### Your goal
With the string "placeholder" as the filter, copy each matching line from the records.

Front-end code change data
==*==
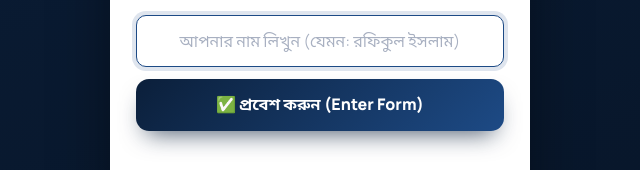
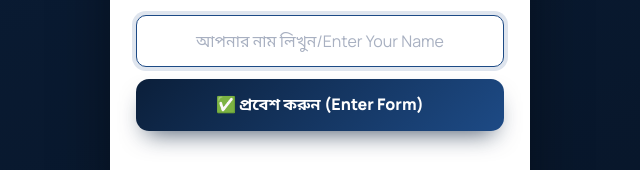
Before and after one commit to alamgraphs/shop-software, a plain HTML site: page customer.html in a window 1280 px wide. Shown: the part 411-581 px from the top of the page, 320-960 px from the left. Drawn offline with nearby package versions, Linux system fonts and the light colour scheme.

Commit message:
customer.html

```diff
--- a/customer.html
+++ b/customer.html
@@ -308,7 +308,7 @@ html.dark .muhuri-change-btn{background:var(--gold);color:#0b1f3a}
         <h2 id="muhuriGateTitle">AYAT GRAPHICS ZONE</h2>
         <div class="m-sub">Sender Entry · প্রেরকের পরিচিতি</div>
         <p>কাজ পাঠানোর আগে অনুগ্রহ করে <b>আপনার নাম</b> লিখে প্রবেশ করুন। এই নামটি দোকানে আপনার কাজের পরিচায়ক হিসেবে দেখাবে।</p>
-        <input type="text" id="muhuriNameInput" placeholder="আপনার নাম লিখুন (যেমন: রফিকুল ইসলাম)" autocomplete="name" maxlength="80">
+        <input type="text" id="muhuriNameInput" placeholder="আপনার নাম লিখুন/Enter Your Name" autocomplete="name" maxlength="80">
         <button type="submit" class="muhuri-enter-btn">✅ প্রবেশ করুন (Enter Form)</button>
         <button type="button" id="muhuriCancelBtn" class="muhuri-cancel-btn hidden" onclick="closeMuhuriGate()">বাতিল করুন (Cancel)</button>
         <div class="muhuri-err" id="muhuriGateErr"></div>
```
==*==
### Problem solution
-        <input type="text" id="muhuriNameInput" placeholder="আপনার নাম লিখুন (যেমন: রফিকুল ইসলাম)" autocomplete="name" maxlength="80">
+        <input type="text" id="muhuriNameInput" placeholder="আপনার নাম লিখুন/Enter Your Name" autocomplete="name" maxlength="80">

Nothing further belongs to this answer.